Stored items from a collection:
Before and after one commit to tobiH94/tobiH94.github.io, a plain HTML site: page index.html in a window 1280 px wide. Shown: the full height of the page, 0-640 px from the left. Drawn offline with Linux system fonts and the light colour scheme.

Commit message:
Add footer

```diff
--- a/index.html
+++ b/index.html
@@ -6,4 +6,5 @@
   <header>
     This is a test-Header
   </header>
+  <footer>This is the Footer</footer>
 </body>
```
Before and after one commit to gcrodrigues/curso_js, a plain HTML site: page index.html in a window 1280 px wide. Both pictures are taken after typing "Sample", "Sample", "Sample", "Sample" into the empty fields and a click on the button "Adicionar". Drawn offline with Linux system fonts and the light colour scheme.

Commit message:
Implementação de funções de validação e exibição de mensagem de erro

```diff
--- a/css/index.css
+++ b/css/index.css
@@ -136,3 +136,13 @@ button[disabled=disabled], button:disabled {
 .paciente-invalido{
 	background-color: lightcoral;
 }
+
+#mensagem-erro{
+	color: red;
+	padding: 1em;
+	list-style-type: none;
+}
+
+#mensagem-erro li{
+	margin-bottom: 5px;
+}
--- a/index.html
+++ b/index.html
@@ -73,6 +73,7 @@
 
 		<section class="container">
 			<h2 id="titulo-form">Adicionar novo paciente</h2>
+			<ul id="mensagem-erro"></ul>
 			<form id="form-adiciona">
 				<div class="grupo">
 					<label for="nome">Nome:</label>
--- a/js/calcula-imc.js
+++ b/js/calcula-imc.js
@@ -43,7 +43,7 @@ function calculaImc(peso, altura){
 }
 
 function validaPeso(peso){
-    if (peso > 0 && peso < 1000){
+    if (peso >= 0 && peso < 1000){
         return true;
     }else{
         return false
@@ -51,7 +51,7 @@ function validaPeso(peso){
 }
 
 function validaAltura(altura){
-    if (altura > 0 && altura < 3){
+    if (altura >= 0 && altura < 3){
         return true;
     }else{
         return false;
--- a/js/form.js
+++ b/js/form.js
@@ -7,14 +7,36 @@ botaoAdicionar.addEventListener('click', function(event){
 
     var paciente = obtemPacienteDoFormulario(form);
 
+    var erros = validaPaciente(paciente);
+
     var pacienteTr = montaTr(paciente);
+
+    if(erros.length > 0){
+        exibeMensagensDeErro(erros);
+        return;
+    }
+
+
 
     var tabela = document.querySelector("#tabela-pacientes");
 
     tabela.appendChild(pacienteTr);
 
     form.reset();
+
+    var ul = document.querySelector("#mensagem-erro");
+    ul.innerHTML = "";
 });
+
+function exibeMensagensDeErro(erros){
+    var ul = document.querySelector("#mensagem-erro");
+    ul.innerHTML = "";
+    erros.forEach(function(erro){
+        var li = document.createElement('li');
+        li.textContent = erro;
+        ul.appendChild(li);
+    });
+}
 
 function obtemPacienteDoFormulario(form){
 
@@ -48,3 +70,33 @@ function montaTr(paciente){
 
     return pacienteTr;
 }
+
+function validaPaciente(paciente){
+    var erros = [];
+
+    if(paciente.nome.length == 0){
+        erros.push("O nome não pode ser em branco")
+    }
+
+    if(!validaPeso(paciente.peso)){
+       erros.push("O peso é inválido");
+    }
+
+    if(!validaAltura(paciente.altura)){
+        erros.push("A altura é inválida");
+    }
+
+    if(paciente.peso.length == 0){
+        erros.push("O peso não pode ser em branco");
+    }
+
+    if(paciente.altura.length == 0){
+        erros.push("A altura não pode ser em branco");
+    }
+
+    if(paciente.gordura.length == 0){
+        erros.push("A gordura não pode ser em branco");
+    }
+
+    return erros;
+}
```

» **What to work on**: Provide a faithful, complete copy of the entries above.

» **Exercise output**:
Before and after one commit to tobiH94/tobiH94.github.io, a plain HTML site: page index.html in a window 1280 px wide. Shown: the full height of the page, 0-640 px from the left. Drawn offline with Linux system fonts and the light colour scheme.

Commit message:
Add footer

```diff
--- a/index.html
+++ b/index.html
@@ -6,4 +6,5 @@
   <header>
     This is a test-Header
   </header>
+  <footer>This is the Footer</footer>
 </body>
```
Before and after one commit to gcrodrigues/curso_js, a plain HTML site: page index.html in a window 1280 px wide. Both pictures are taken after typing "Sample", "Sample", "Sample", "Sample" into the empty fields and a click on the button "Adicionar". Drawn offline with Linux system fonts and the light colour scheme.

Commit message:
Implementação de funções de validação e exibição de mensagem de erro

```diff
--- a/css/index.css
+++ b/css/index.css
@@ -136,3 +136,13 @@ button[disabled=disabled], button:disabled {
 .paciente-invalido{
 	background-color: lightcoral;
 }
+
+#mensagem-erro{
+	color: red;
+	padding: 1em;
+	list-style-type: none;
+}
+
+#mensagem-erro li{
+	margin-bottom: 5px;
+}
--- a/index.html
+++ b/index.html
@@ -73,6 +73,7 @@
 
 		<section class="container">
 			<h2 id="titulo-form">Adicionar novo paciente</h2>
+			<ul id="mensagem-erro"></ul>
 			<form id="form-adiciona">
 				<div class="grupo">
 					<label for="nome">Nome:</label>
--- a/js/calcula-imc.js
+++ b/js/calcula-imc.js
@@ -43,7 +43,7 @@ function calculaImc(peso, altura){
 }
 
 function validaPeso(peso){
-    if (peso > 0 && peso < 1000){
+    if (peso >= 0 && peso < 1000){
         return true;
     }else{
         return false
@@ -51,7 +51,7 @@ function validaPeso(peso){
 }
 
 function validaAltura(altura){
-    if (altura > 0 && altura < 3){
+    if (altura >= 0 && altura < 3){
         return true;
     }else{
         return false;
--- a/js/form.js
+++ b/js/form.js
@@ -7,14 +7,36 @@ botaoAdicionar.addEventListener('click', function(event){
 
     var paciente = obtemPacienteDoFormulario(form);
 
+    var erros = validaPaciente(paciente);
+
     var pacienteTr = montaTr(paciente);
+
+    if(erros.length > 0){
+        exibeMensagensDeErro(erros);
+        return;
+    }
+
+
 
     var tabela = document.querySelector("#tabela-pacientes");
 
     tabela.appendChild(pacienteTr);
 
     form.reset();
+
+    var ul = document.querySelector("#mensagem-erro");
+    ul.innerHTML = "";
 });
+
+function exibeMensagensDeErro(erros){
+    var ul = document.querySelector("#mensagem-erro");
+    ul.innerHTML = "";
+    erros.forEach(function(erro){
+        var li = document.createElement('li');
+        li.textContent = erro;
+        ul.appendChild(li);
+    });
+}
 
 function obtemPacienteDoFormulario(form){
 
@@ -48,3 +70,33 @@ function montaTr(paciente){
 
     return pacienteTr;
 }
+
+function validaPaciente(paciente){
+    var erros = [];
+
+    if(paciente.nome.length == 0){
+        erros.push("O nome não pode ser em branco")
+    }
+
+    if(!validaPeso(paciente.peso)){
+       erros.push("O peso é inválido");
+    }
+
+    if(!validaAltura(paciente.altura)){
+        erros.push("A altura é inválida");
+    }
+
+    if(paciente.peso.length == 0){
+        erros.push("O peso não pode ser em branco");
+    }
+
+    if(paciente.altura.length == 0){
+        erros.push("A altura não pode ser em branco");
+    }
+
+    if(paciente.gordura.length == 0){
+        erros.push("A gordura não pode ser em branco");
+    }
+
+    return erros;
+}
```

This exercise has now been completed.